Work request :: Once you reach the line holding "A->>B: 随时备份（1天或1小时）", write out that line and every later one exactly, ending with the last line of the data; write nothing else.

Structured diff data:
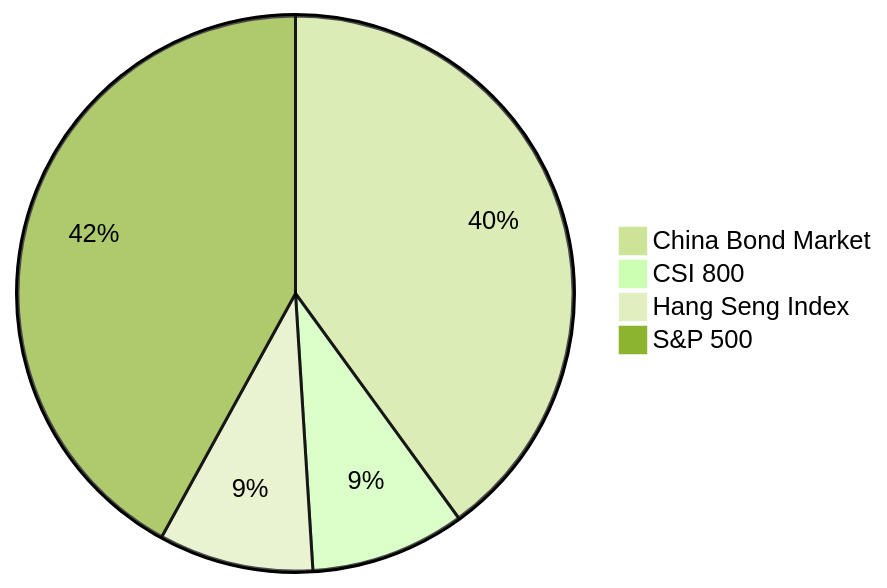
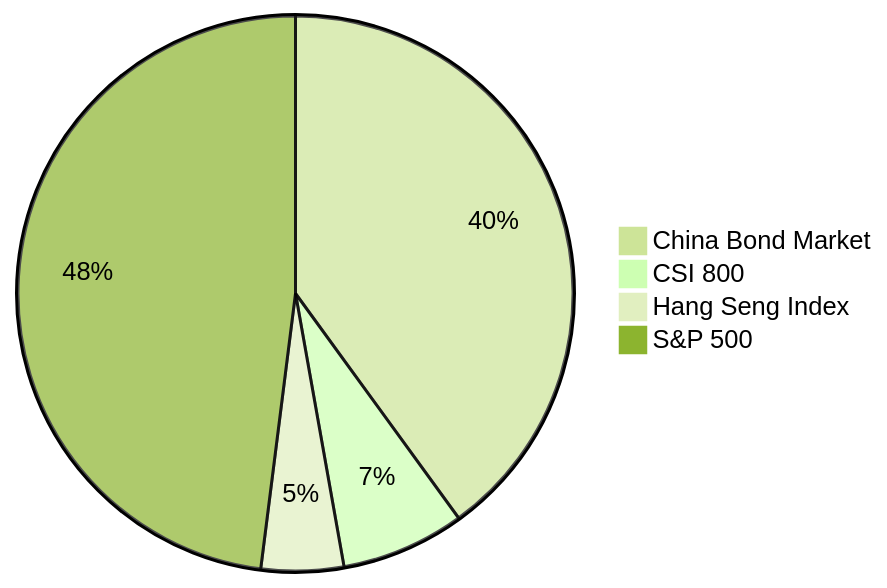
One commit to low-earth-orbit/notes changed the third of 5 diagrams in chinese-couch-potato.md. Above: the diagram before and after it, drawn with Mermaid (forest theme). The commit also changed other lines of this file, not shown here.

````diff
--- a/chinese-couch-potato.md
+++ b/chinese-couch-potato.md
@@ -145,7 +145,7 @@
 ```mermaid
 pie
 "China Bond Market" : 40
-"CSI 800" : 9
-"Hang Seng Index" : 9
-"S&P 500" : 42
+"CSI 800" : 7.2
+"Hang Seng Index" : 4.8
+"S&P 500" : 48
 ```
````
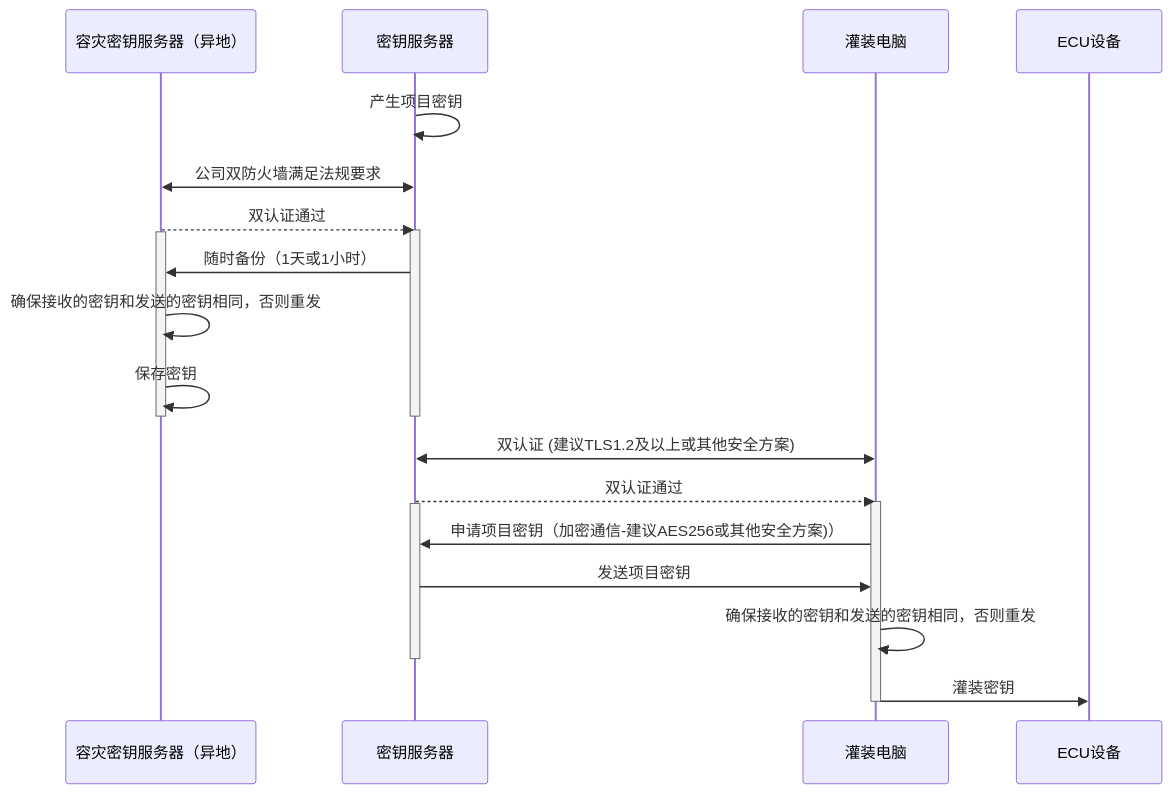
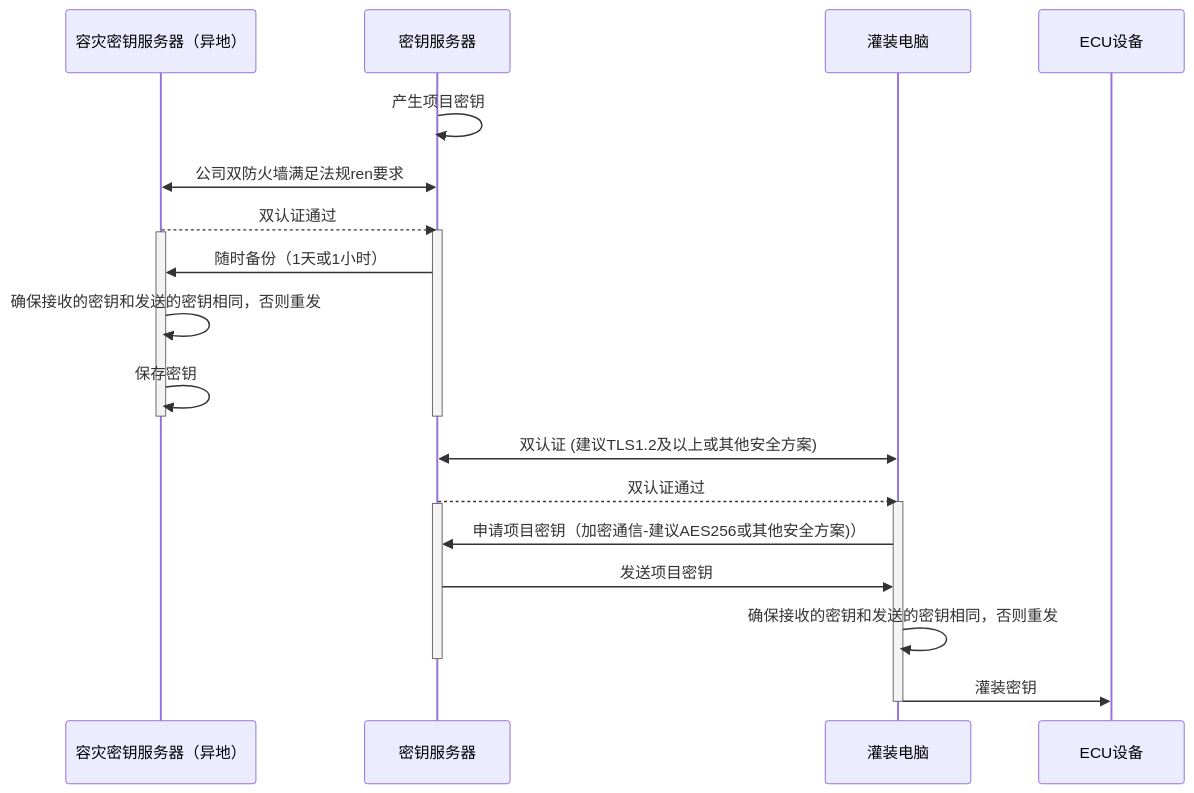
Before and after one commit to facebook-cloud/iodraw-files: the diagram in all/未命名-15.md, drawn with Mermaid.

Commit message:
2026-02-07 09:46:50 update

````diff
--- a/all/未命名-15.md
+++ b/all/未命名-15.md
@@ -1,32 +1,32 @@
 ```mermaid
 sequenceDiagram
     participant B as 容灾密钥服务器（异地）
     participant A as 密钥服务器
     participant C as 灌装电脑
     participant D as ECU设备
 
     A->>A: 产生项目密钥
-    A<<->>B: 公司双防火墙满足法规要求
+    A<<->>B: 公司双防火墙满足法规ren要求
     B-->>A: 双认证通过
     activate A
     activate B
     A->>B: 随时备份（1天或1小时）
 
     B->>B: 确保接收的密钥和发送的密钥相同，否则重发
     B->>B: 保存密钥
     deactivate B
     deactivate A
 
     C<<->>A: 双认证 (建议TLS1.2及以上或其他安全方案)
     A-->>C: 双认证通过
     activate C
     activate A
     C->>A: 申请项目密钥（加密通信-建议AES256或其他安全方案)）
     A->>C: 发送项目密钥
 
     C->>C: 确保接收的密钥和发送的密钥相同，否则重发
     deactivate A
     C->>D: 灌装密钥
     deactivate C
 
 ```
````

Solution ::
     A->>B: 随时备份（1天或1小时）
 
     B->>B: 确保接收的密钥和发送的密钥相同，否则重发
     B->>B: 保存密钥
     deactivate B
     deactivate A
 
     C<<->>A: 双认证 (建议TLS1.2及以上或其他安全方案)
     A-->>C: 双认证通过
     activate C
     activate A
     C->>A: 申请项目密钥（加密通信-建议AES256或其他安全方案)）
     A->>C: 发送项目密钥
 
     C->>C: 确保接收的密钥和发送的密钥相同，否则重发
     deactivate A
     C->>D: 灌装密钥
     deactivate C
 
 ```
````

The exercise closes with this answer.